Shoe trees, like fairy doors, seem to be growing in Minneapolis.
I discovered this one yesterday on an annual cemetery walk. Really, another photographer found it – I just wandered over, curious about what had her attention so long. Neither one of us knew the whole story.
But I did know of another shoe tree nearby.
The U of M has a shoe tree just off of Washington Avenue Bridge. Yes, it’s that same bridge that so many people have jumped off of over the years. According to the U of M Admissions website, graduates throw their shoes on the tree in celebration. According to my partner – who, predictably, can’t tell me who told him this – if you get your shoes on the tree you won’t fail the semester.
Really, nobody knows why. It’s just something you do. Investigation 10 years ago turned up nothing – Minneapolis Parks and Recreation can’t even say for certain what kind of tree it is. ((I am both amused and saddened that throwing the shoes to commemorate a first act of coitus is deemed by the author as “unpleasant.” Consensual congress most certain merits such a celebratory act – like giving up those shoes from your very first walk of not-shame.))
When you see a practice like that, you recognize something as folklore in progress.
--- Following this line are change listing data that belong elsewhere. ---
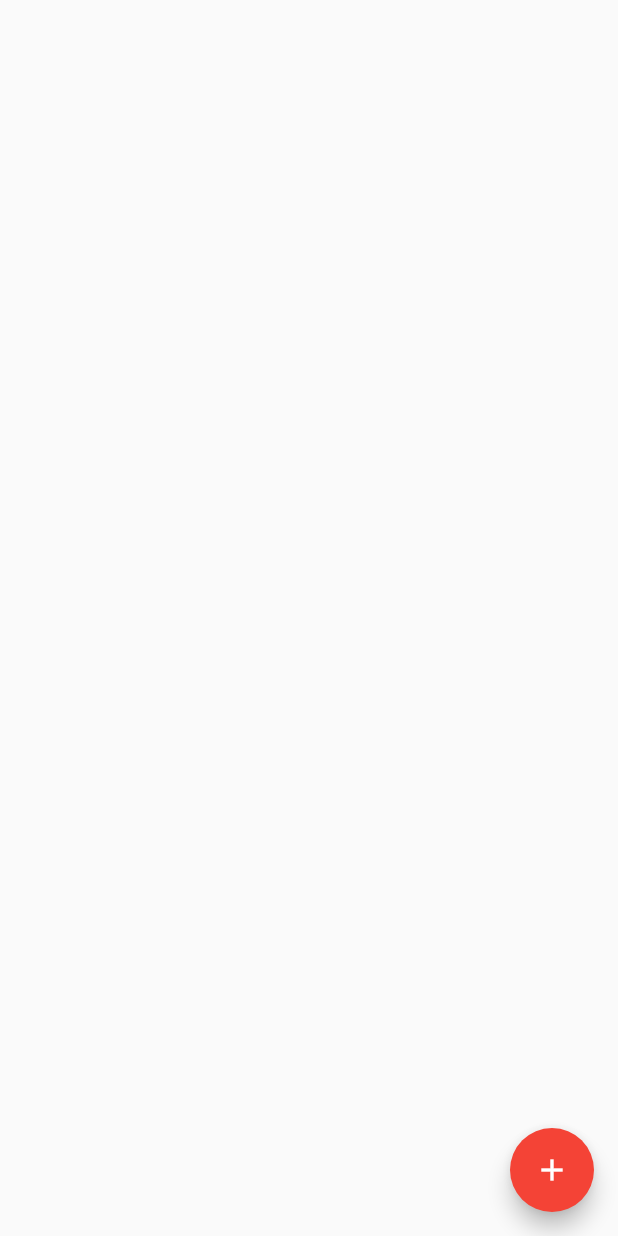
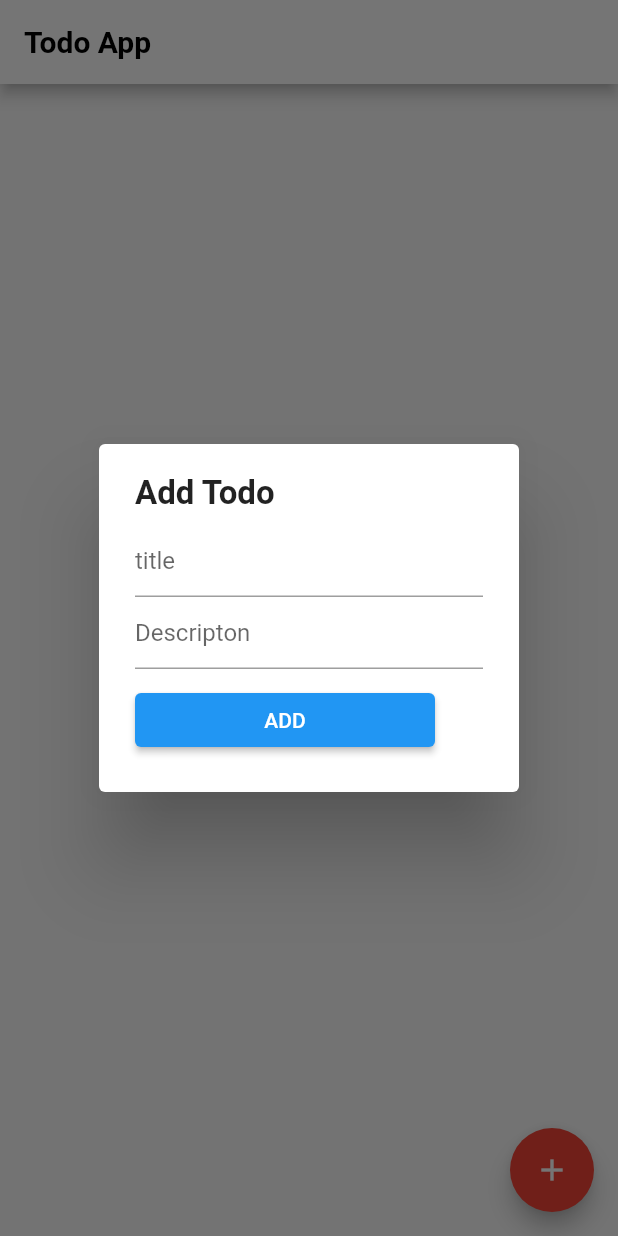
Before and after one commit to baold02/todo_list_app, a Flutter app: the screen it shows after launch, after a tap on the "add" icon, on a phone screen of 412 x 824 dp. Run offline on Flutter 3.47's test engine with Material 2 defaults, Android fonts, the phone set to English and light mode, and no system bars.

Commit message:
bao commit

```diff
--- /dev/null
+++ b/lib/controllors/todo_controllor.dart
@@ -0,0 +1,16 @@
+import 'package:flutter/material.dart';
+
+import '../models/todo_model.dart';
+
+class TodoControllor extends ChangeNotifier{
+  final List<TodoModel> _list = [];
+
+
+  List<TodoModel> get list => [..._list];
+  List<TodoModel> get todos => _list.where((todo) => todo.isDone == false).toList();
+  List<TodoModel> get todosCompleted => _list.where((element) => element.isDone == true).toList();
+  void AddTodo(TodoModel model){
+  _list.add(model);
+  notifyListeners();
+ }
+}
--- /dev/null
+++ b/lib/dialog_add.dart
@@ -0,0 +1,71 @@
+import 'package:flutter/material.dart';
+import 'package:provider/provider.dart';
+import 'package:todo_list_app/controllors/todo_controllor.dart';
+import 'package:todo_list_app/models/todo_model.dart';
+class AddTodo extends StatefulWidget {
+  const AddTodo({Key? key}) : super(key: key);
+
+  @override
+  State<AddTodo> createState() => _AddTodoState();
+}
+
+class _AddTodoState extends State<AddTodo> {
+  TodoControllor get _controller => context.read<TodoControllor>();
+  final _formKey = GlobalKey<FormState>();
+  final titleControllor = TextEditingController();
+  final descController = TextEditingController();
+  // String title = '';
+  // String description = '';
+  @override
+  Widget build(BuildContext context)  => AlertDialog(
+    content: Form(
+      key: _formKey,
+      child: Column(
+        mainAxisSize: MainAxisSize.min,
+        crossAxisAlignment: CrossAxisAlignment.start,
+        children: [
+          Text(
+            'Add Todo',
+            style: TextStyle(
+              fontWeight: FontWeight.bold,
+              fontSize: 22,
+            ),
+          ),
+          const SizedBox(height: 8),
+          TextFormField(
+            controller: titleControllor,
+            decoration: InputDecoration(hintText:'title'),
+            validator: (value)  {
+                if(value == null || value.isEmpty){
+                    return 'phải nhập trường title';
+                }
+            },
+          ),
+          TextFormField(
+            controller: descController,
+            decoration: InputDecoration(hintText:'Descripton'),
+            validator: (value) {
+              if(value == null || value.isEmpty){
+                return ' phải nhập nội dung';
+              }
+            },
+          ),
+
+          Container(
+              width: 200,
+              padding: EdgeInsets.only(top: 10),
+              child: ElevatedButton(onPressed: (){
+                if(_formKey.currentState?.validate() ?? false){
+                    _controller.AddTodo(TodoModel(
+                        title: titleControllor.text,
+                        Descripton: descController.text));
+                    print(titleControllor);
+                    print(descController);
+                    Navigator.pop(context);
+                }
+              },child: Text('ADD'),))
+        ],
+      ),
+    ),
+  );
+}
--- a/lib/main.dart
+++ b/lib/main.dart
@@ -1,7 +1,17 @@
 import 'package:flutter/material.dart';
+import 'package:provider/provider.dart';
+import 'package:todo_list_app/controllors/todo_controllor.dart';
+import 'package:todo_list_app/dialog_add.dart';
+import 'package:todo_list_app/todo_item.dart';
+import 'package:todo_list_app/todo_list.dart';
 
 void main() {
-  runApp(const MyHomePage());
+  runApp(ChangeNotifierProvider(create: (context) => TodoControllor(),
+    child: MaterialApp(home: MyHomePage(),
+      debugShowCheckedModeBanner: false,
+    )
+  )
+      );
 }
 
 
@@ -15,16 +25,27 @@ class MyHomePage extends StatefulWidget {
 class _MyHomePageState extends State<MyHomePage> {
   @override
   Widget build(BuildContext context) {
-    return MaterialApp(
-      debugShowCheckedModeBanner: false,
-      home: Scaffold(
+    return  Scaffold(
+        appBar: AppBar(title: Text('Todo App',style: TextStyle(
+          color: Colors.black,
+          fontWeight: FontWeight.bold
+        ),),backgroundColor: Colors.white,),
         floatingActionButton: FloatingActionButton(
           backgroundColor: Colors.red,
-          onPressed: (){},
+          onPressed: (){
+              showDialog(
+                  context: context,
+                  builder: (context) => AddTodo(),
+                  barrierDismissible: false,
+              );
+          },
           child:  Icon(Icons.add,),
         ),
-      ),
+      body: TodoList(),
 
-    );
+      );
+
+
   }
+
 }
--- a/lib/models/todo_model.dart
+++ b/lib/models/todo_model.dart
@@ -1,6 +1,7 @@
 class TodoModel {
   String title;
   String Descripton;
+  bool isDone;
 
-  TodoModel({required this.title,required this.Descripton});
+  TodoModel({required this.title, this.Descripton = '', this.isDone= false});
 }
--- /dev/null
+++ b/lib/todo_list.dart
@@ -0,0 +1,27 @@
+import 'package:flutter/material.dart';
+import 'package:provider/provider.dart';
+import 'package:todo_list_app/controllors/todo_controllor.dart';
+import 'package:todo_list_app/todo_item.dart';
+class TodoList extends StatelessWidget {
+  const TodoList({Key? key}) : super(key: key);
+
+  @override
+  Widget build(BuildContext context) {
+    final provider = Provider.of<TodoControllor>(context);
+    final todos = provider.todos;
+    return todos.isEmpty ?
+           Center(
+            child: Text(
+              'No todos',
+              style: TextStyle(fontSize: 20),
+            ),
+           ):
+        ListView.separated(
+            itemBuilder: (context, index) {
+               final todo = todos[index];
+                return TodoItem(todoModel:todo);
+            },
+            separatorBuilder: (context,index)=> Container(height: 8,),
+            itemCount: todos.length);
+  }
+}
--- a/pubspec.yaml
+++ b/pubspec.yaml
@@ -29,6 +29,7 @@ environment:
 dependencies:
   flutter:
     sdk: flutter
+  provider: ^6.0.3
 
 
   # The following adds the Cupertino Icons font to your application.
```
Also changed, not shown: lib/todo_item.dart (added, +47 -0 lines), pubspec.lock, 1 other file.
While answers from “randomness” to “indicates a drug dealer” have come up about what these are and where they come from, no one has settled on a solid answer even between Snopes or the Atlantic Monthly. There are spooky tales, memorializing death, an especially improbable one about serial killers marking their victims (with that many bodies to hide why in the hell would you take the time?) or just as some sort of odd sport. Getting them over wires is even called shoefiti – i.e. “graffiti” and “shoes.”
The one I found – it’s unlikely it marks a drug dealer. Too many shoes and it’s between a cemetery and a bike path. Not impossible, I suppose – maybe someone waylays bikers or joggers and throws up their shoes. But unlikely. Many of the shoes do not seem to be used.
A peculiar Americana travel site even has lists of “shoe trees” for intrepid, Supernatural style road trippers. While ancient in Internet years, it appears to be lovingly kept up to date.
Some soul cursed with a far more righteous Pagan in his or her life than myself posted about this reaction from one of our own to the shoe tree:
Honestly, I think the tree is fine – it’s continued to grow since the practice first started in the 70s. When a tree’s not cool with a situation, given 30+ years it works its stuff out or it dies. Not saying we need to start showing our consumerist excess by festooning every tree and powerline in sight, just saying that this one seems OK – especially since no one can even say what kind of tree it is.
While I have reasonable academic chops – thus the search for shoe trees to begin with – I’m more interested in “how can this modern folkway translate to my own magical practice?”
There are two keys to this behavior that stand out to me: one is herd behavior and the other is the good ol’ competition.
To see this in action, take three friends to a mall or a university. Line up in front of something. Chances are, people will line up behind you. Especially if you tell them you’re waiting for Lorde or Katy Perry tickets. Wait to see how long until that person leaves.
From a magical perspective, if this is a herd behavior thing, I would ask: “What is it I need/really want lots of people to do?”
Or it’s …
I have this to a lesser degree than other humans – thus my career of doing interesting work that seemingly about five people know about. Once in awhile, though, I fixate on beating my Wii at tennis so I kind of get this one. You want to aim higher, break the record, walk away with the prize.
If that’s the case, to me it’s a less interesting possibility because nearly all magic involves this at some level, but: in what situation do you wish to emerge the victor? It could also apply with divination – will you succeed, won’t you? How well? The U of M tree is a straight shot across a bridge, same level. But the tree I encountered? Getting shoes up there takes some work – that’s a tall, old tree, maybe as old as the city itself.
There is a third, somewhat lesser possibility here since no one knows the exact reason for the shoe tossing. It may be a communal act – people did this together to commemorate an experience and thus through shared experience strengthen their group mind. This is different from the herd effect in that they are differentiating their group from other groups.
On a magical level, it’s a good exercise for a coven.
If I really wanted to tear this apart, I could look into folklore about shoes. This is a town that welcomes and gives fresh mythology to the elves and fairies that immigrated alongside its settlers. Shoes themselves give signal after signal about everything from our exact place in mythology to the condition of our health. But for now, it’s about shoe and tree and wire – now there’s quite the urban witch’s rune to chant!
- Nevada Shoe Tree(nevadagrown.wordpress.com)
- The Shoe Tree Mystery(evandawson.wordpress.com)
- Shoefiti: Behind the Modern Mystery of Shoe Tossing(messynessychic.com)